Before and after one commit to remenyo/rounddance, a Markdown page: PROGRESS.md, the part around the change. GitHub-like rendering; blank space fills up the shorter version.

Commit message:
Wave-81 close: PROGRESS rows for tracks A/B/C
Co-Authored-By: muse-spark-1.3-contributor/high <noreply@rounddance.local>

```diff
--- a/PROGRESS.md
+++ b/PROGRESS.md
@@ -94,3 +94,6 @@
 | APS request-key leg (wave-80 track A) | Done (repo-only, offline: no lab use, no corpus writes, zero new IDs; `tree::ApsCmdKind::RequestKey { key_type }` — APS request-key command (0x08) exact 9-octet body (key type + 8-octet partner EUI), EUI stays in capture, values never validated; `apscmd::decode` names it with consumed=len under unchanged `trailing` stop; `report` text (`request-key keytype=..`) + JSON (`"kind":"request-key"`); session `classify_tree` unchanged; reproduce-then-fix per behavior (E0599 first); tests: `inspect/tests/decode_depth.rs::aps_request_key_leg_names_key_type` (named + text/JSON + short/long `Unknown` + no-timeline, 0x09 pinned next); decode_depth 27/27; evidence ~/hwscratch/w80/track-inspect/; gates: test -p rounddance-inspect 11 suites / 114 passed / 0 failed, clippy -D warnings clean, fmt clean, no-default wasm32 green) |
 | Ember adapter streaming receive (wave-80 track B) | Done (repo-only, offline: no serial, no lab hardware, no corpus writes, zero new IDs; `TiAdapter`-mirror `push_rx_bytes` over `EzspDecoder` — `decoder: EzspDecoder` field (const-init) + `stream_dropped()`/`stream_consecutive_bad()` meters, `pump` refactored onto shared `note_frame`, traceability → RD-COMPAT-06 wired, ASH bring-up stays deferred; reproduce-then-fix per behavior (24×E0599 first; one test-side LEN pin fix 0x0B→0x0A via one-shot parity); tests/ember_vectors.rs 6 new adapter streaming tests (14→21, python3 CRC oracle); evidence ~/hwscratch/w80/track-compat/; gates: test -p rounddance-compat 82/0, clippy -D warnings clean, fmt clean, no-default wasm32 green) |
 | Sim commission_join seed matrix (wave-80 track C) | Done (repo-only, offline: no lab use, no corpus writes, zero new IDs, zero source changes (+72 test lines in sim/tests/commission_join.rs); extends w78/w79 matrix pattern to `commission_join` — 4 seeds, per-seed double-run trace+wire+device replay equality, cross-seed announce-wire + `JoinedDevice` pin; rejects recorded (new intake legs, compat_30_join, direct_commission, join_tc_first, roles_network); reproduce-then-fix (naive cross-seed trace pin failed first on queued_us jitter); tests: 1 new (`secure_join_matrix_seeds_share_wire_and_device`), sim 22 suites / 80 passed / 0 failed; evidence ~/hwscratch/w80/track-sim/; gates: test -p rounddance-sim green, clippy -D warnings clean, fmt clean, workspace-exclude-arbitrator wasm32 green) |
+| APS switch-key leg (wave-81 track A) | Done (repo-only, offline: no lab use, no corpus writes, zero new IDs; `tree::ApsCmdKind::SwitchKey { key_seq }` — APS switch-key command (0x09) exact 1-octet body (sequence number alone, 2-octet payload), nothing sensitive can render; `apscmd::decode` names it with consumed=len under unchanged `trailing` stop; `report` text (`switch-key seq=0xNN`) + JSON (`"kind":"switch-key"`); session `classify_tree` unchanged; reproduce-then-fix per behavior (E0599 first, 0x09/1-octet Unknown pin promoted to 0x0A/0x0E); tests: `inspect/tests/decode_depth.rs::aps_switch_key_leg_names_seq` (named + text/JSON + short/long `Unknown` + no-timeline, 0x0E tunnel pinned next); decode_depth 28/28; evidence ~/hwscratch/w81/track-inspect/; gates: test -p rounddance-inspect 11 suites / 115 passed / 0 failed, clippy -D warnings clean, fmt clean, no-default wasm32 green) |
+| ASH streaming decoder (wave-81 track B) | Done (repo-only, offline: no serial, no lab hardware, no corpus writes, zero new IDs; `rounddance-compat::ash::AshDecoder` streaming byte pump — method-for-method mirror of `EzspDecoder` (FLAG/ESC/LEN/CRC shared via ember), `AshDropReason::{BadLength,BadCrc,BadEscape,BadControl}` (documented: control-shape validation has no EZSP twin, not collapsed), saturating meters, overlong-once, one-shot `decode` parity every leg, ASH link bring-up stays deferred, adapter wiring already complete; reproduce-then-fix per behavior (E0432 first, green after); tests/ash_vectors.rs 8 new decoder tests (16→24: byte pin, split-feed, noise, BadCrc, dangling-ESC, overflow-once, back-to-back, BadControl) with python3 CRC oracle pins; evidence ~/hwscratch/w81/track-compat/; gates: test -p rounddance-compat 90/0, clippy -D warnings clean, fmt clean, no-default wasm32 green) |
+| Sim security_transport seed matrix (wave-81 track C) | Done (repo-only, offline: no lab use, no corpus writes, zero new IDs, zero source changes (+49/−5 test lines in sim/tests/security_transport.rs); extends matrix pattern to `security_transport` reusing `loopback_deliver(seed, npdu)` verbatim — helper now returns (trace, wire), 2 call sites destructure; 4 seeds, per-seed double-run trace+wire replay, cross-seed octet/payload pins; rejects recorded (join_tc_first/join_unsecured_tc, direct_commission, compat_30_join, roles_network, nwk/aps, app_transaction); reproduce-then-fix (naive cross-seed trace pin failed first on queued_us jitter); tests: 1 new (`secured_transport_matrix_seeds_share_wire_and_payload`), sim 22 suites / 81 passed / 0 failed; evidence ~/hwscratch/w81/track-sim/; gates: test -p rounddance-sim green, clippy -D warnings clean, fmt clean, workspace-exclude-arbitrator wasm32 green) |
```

...

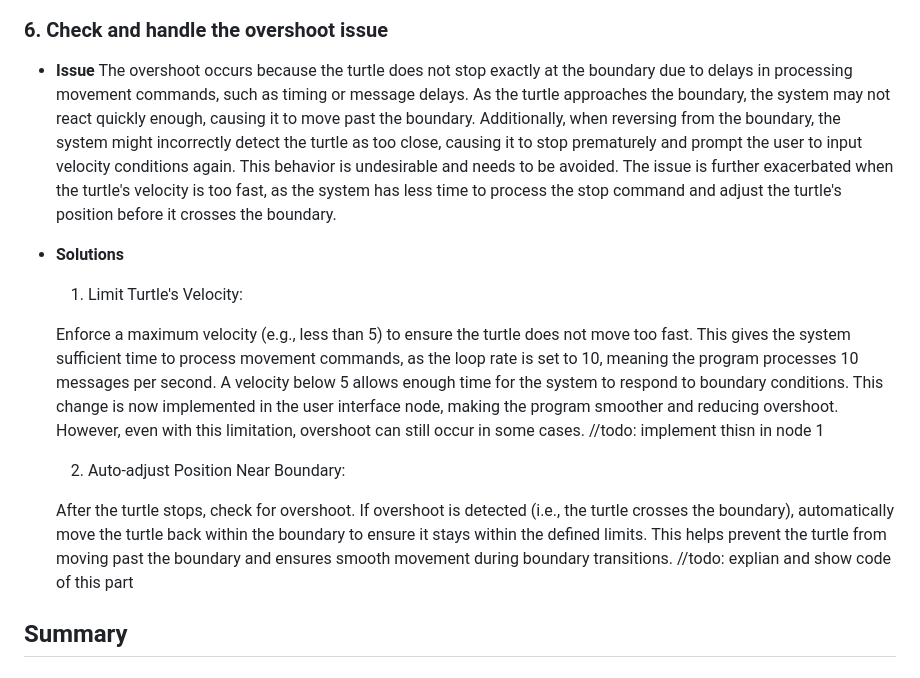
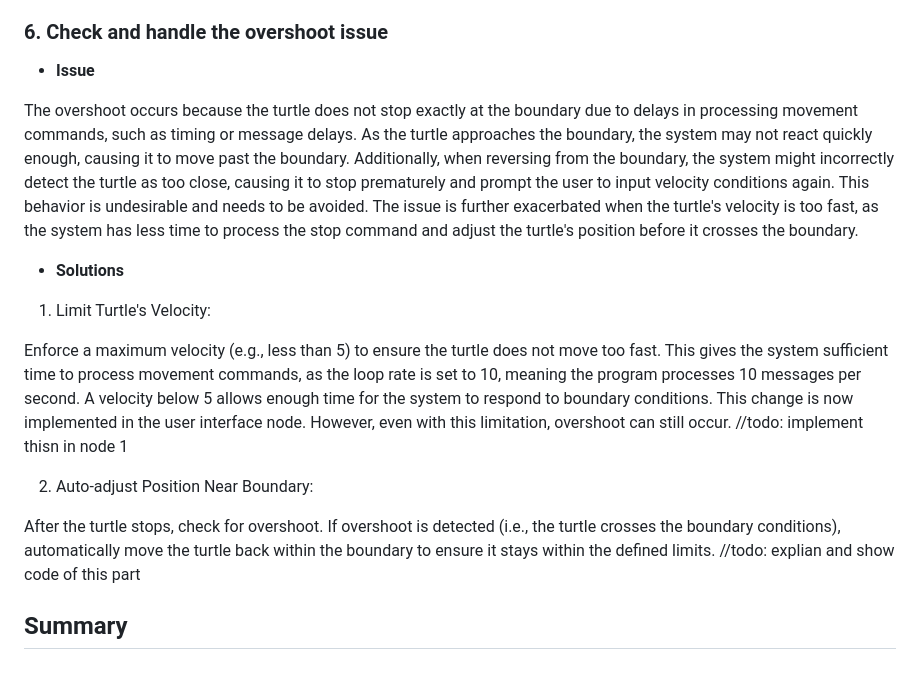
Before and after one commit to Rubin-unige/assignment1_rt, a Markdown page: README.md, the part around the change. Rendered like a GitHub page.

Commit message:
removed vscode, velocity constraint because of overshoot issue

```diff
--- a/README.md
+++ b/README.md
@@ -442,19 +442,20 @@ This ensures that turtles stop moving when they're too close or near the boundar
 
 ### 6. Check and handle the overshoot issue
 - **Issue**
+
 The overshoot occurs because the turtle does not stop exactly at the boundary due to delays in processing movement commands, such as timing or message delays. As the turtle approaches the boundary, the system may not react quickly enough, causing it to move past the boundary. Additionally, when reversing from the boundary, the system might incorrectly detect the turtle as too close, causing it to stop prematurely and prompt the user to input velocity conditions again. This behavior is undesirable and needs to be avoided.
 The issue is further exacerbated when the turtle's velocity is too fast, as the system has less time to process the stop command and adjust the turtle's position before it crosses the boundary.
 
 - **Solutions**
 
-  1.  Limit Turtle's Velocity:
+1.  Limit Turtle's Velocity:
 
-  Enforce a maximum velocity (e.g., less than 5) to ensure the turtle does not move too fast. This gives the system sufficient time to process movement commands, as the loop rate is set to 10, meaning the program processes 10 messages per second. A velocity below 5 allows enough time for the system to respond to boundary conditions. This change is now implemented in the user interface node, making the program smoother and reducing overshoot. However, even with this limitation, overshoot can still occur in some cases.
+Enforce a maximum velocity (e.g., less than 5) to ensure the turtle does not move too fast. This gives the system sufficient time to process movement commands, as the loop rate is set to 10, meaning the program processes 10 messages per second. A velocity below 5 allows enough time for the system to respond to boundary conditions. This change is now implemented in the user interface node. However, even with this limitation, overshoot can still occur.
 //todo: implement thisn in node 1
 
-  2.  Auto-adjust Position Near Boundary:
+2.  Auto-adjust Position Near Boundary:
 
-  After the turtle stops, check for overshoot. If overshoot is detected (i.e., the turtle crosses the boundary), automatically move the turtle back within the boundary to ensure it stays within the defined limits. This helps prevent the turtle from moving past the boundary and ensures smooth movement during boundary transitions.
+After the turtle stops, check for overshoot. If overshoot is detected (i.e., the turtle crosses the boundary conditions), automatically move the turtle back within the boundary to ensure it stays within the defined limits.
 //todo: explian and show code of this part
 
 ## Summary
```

* Problem statement *
Lines of the listing above that contain the word "PROGRESS" should all be returned.

* Response *
Before and after one commit to remenyo/rounddance, a Markdown page: PROGRESS.md, the part around the change. GitHub-like rendering; blank space fills up the shorter version.
Wave-81 close: PROGRESS rows for tracks A/B/C
--- a/PROGRESS.md
+++ b/PROGRESS.md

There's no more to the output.